VRA to diversify power generation
THE Volta River Authority (VRA) has initiated plans to diversify its power generation portfolio to reduce its carbon footprint substantially by 2026.
The plan is to enable the authority to develop and operate renewable energy plants in an efficient, cost-effective and environmentally sustainable manner.
This is in response to the global clarion call for a cohesive approach to confronting the challenges of climate change.
“Out of the government’s Renewable Energy Masterplan which targets 2,514 Megawatts of renewable by 2030, we want to take 20 per cent, accelerate it and do it by 2026,” the Chief Executive of the VRA, Emmanuel Antwi-Darkwa, said this at a VRA Creativity and Innovation roundtable which took place in Accra yesterday.
The discussion was part of activities towards the VRA Creativity and Innovation Day which is scheduled for April 26 this year.

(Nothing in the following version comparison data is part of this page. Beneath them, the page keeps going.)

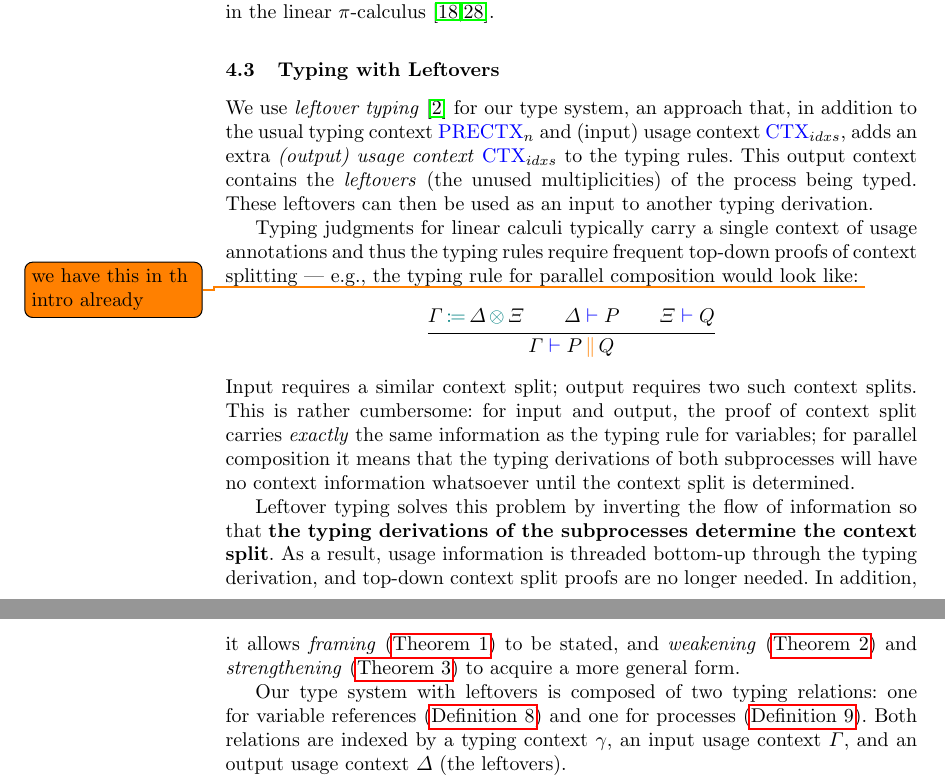
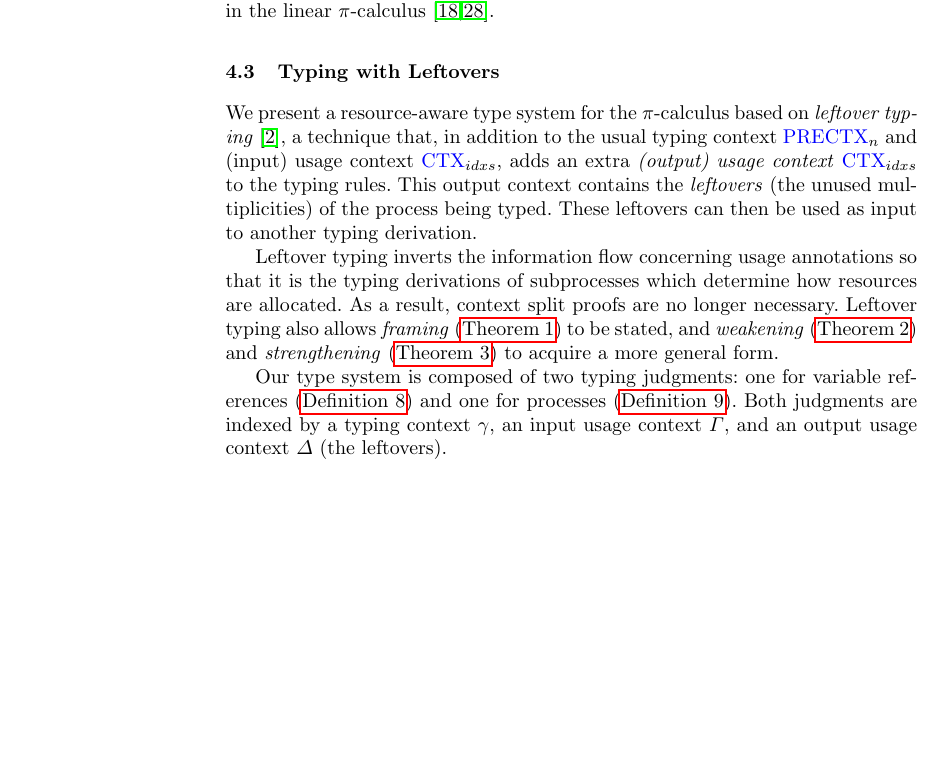
Before and after one commit to umazalakain/typing-linear-pi, a LaTeX paper (paper/paper.tex): two parts of pages 10 and 11 of 25 before the commit and part of page 10 of 24 after it, the two joined at a grey line, cut so that both start at the same text, the shorter picture padded with empty space. Compiled offline with pdfLaTeX.

Commit message:
Shorten the intro to the type system

```diff
--- a/paper/paper.tex
+++ b/paper/paper.tex
@@ -704,26 +704,16 @@ The former are preserved throughout typing derivations; the latter are transform
 \subsection{Typing with Leftovers}
 \label{leftover-typing}
 
-We use \emph{leftover typing} \cite{Allais2018a} for our type system, an approach that, in addition to the usual typing context $\PreCtx_n$ and (input) usage context $\Ctx_{idxs}$, adds an extra \emph{(output) usage context} $\Ctx_{idxs}$ to the typing rules.
+We present a resource-aware type system for the \picalc{} based on \emph{leftover typing} \cite{Allais2018a}, a technique that, in addition to the usual typing context $\PreCtx_n$ and (input) usage context $\Ctx_{idxs}$, adds an extra \emph{(output) usage context} $\Ctx_{idxs}$ to the typing rules.
 This output context contains the \emph{leftovers} (the unused multiplicities) of the process being typed.
-These leftovers can then be used as an input to another typing derivation.
+These leftovers can then be used as input to another typing derivation.
 
-Typing judgments for linear calculi typically carry a single context of usage annotations and thus the typing rules require frequent top-down proofs of context splitting --- e.g., the typing rule for parallel composition would look like:
-\todo{we have this in th intro already}
-\begin{mathpar}
-  \inferrule
-  {\opctx{\Gamma}{\Delta}{\Xi} \\ \Delta \; \type{\vdash} \; P \\ \Xi \; \type{\vdash} \; Q}
-  {\Gamma \; \type{\vdash} \; \comp{P}{Q}}
-\end{mathpar}
-Input requires a similar context split; output requires two such context splits.
-This is rather cumbersome: for input and output, the proof of context split carries \emph{exactly} the same information as the typing rule for variables; for parallel composition it means that the typing derivations of both subprocesses will have no context information whatsoever until the context split is determined.
+Leftover typing inverts the information flow concerning usage annotations so that it is the typing derivations of subprocesses which determine how resources are allocated.
+As a result, context split proofs are no longer necessary.
+Leftover typing also allows \emph{framing} (\autoref{thm:framing}) to be stated, and \emph{weakening} (\autoref{thm:weakening}) and \emph{strengthening} (\autoref{thm:strengthening}) to acquire a more general form.
 
-Leftover typing solves this problem by inverting the flow of information so that \textbf{the typing derivations of the subprocesses determine the context split}.
-As a result, usage information is threaded bottom-up through the typing derivation, and top-down context split proofs are no longer needed.
-In addition, it allows \emph{framing} (\autoref{thm:framing}) to be stated, and \emph{weakening} (\autoref{thm:weakening}) and \emph{strengthening} (\autoref{thm:strengthening}) to acquire a more general form.
-
-Our type system with leftovers is composed of two typing relations: one for variable references (\autoref{def:varref}) and one for processes (\autoref{def:types}).
-Both relations are indexed by a typing context $\gamma$, an input usage context $\Gamma$, and an output usage context $\Delta$ (the leftovers).
+Our type system is composed of two typing judgments: one for variable references (\autoref{def:varref}) and one for processes (\autoref{def:types}).
+Both judgments are indexed by a typing context $\gamma$, an input usage context $\Gamma$, and an output usage context $\Delta$ (the leftovers).
 
 The \textbf{typing judgement for variables} $\contains{\gamma}{\Gamma}{i}{t}{y}{\Delta}$ asserts that ``index $i$ in typing context $\gamma$ is of type $t$, and subtracting $y$ at position $i$ from input usage context $\Gamma$ results in leftovers $\Delta$''.
 The \textbf{typing judgement for processes} $\types{\gamma}{\Gamma}{P}{\Delta}$ asserts that ``process $P$ is well typed under typing context $\gamma$, usage input context $\Gamma$ and leftovers $\Delta$''.
```
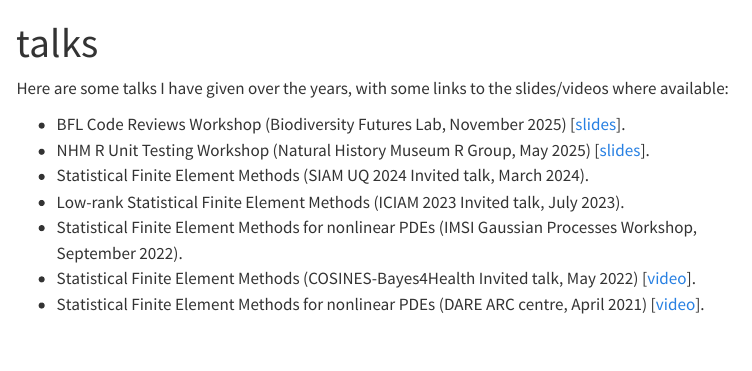
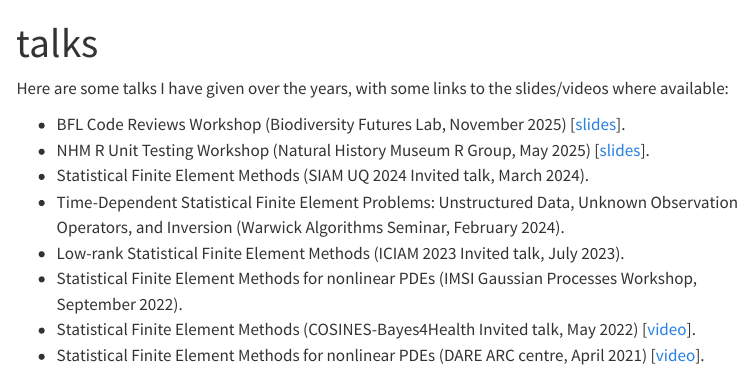
Before and after one commit to connor-duffin/connor-duffin.github.io, a Quarto document (talks.qmd): the page in a window 1100 px wide, from its top. Rendered offline with R 4.5, knitr and Pandoc in place of Quarto, with nearby package versions; menus at the side of the page are left out.

Commit message:
Added missing WW talk

```diff
--- a/talks.qmd
+++ b/talks.qmd
@@ -7,6 +7,7 @@ Here are some talks I have given over the years, with some links to the slides/v
 - BFL Code Reviews Workshop (Biodiversity Futures Lab, November 2025) [[slides](https://connor-duffin.github.io/bfl-code-reviews-workshop/#/)].
 - NHM R Unit Testing Workshop (Natural History Museum R Group, May 2025) [[slides](https://connor-duffin.github.io/unit-testing-talk/#/title-slide)].
 - Statistical Finite Element Methods (SIAM UQ 2024 Invited talk, March 2024).
+- Time-Dependent Statistical Finite Element Problems: Unstructured Data, Unknown Observation Operators, and Inversion (Warwick Algorithms Seminar, February 2024).
 - Low-rank Statistical Finite Element Methods (ICIAM 2023 Invited talk, July 2023).
 - Statistical Finite Element Methods for nonlinear PDEs (IMSI Gaussian Processes Workshop, September 2022).
 - Statistical Finite Element Methods (COSINES-Bayes4Health Invited talk, May 2022) [[video](https://youtu.be/8DKPUMgTbGU?si=3rdlc9OYDsGAX9fW)].
```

The panel also included the Chief Executive Officer, Phyto-Riker (GIHOC) Pharmaceuticals Ltd, Theresa Randolph and the Managing Director for the Absa Bank Ghana, Abena Osei-Poku.
They were speaking on the topic: “Culture of innovation- the imperatives.”
Less carbon footprint
Mr Antwi-Darkwa said the initiative was part of the company’s plan to contribute to the global effort at reducing carbon emissions.
“Globally, the aim is to have less carbon footprints and that’s essentially what we want to do and because of that we are coming up with a lot of innovation in the area of renewables, as well as in the area of our own traditional plants, using natural gases,” he explained.
He said the authority aimed to introduce several innovations in the area of traditional plants, using natural gas and also bring more innovation into the transport industry.
“Electric vehicles are no longer things of the future and I believe that we will have our first electric vehicle at Akosombo and these are all part of the innovations we are bringing on board to reduce our carbon footprint,” he said.
Touching more on innovation, he said it had always been part of the VRA, however, the challenge was that it had failed to institutionalise it to become part of its organisational culture.
He admitted that the world had changed and customers requested for power delivery more differently than they did some years ago.
Mr Antwi-Darkwa noted that the paradigm some years back was how utilities operated with safety, security, operational excellence, reliability among others.
The MD for Absa Ghana also agreed that creativity and innovation were the only means through which any company could maneuver its way through any difficulty.
For instance, she said the biggest element that sparked a culture of innovation in her company was the announcement that Barclays UK was pulling out of the Africa business.
“There was no engagement prior to that, we all heard it on the news.
Initially, there was some panic but very quickly, the leadership team got together and began working and brainstorming on how to survive the shock.
Through that, Ms Osei-Poku said the company was able to survive that test of time and even continue to flourish when the world was hit with the COVID-19 pandemic.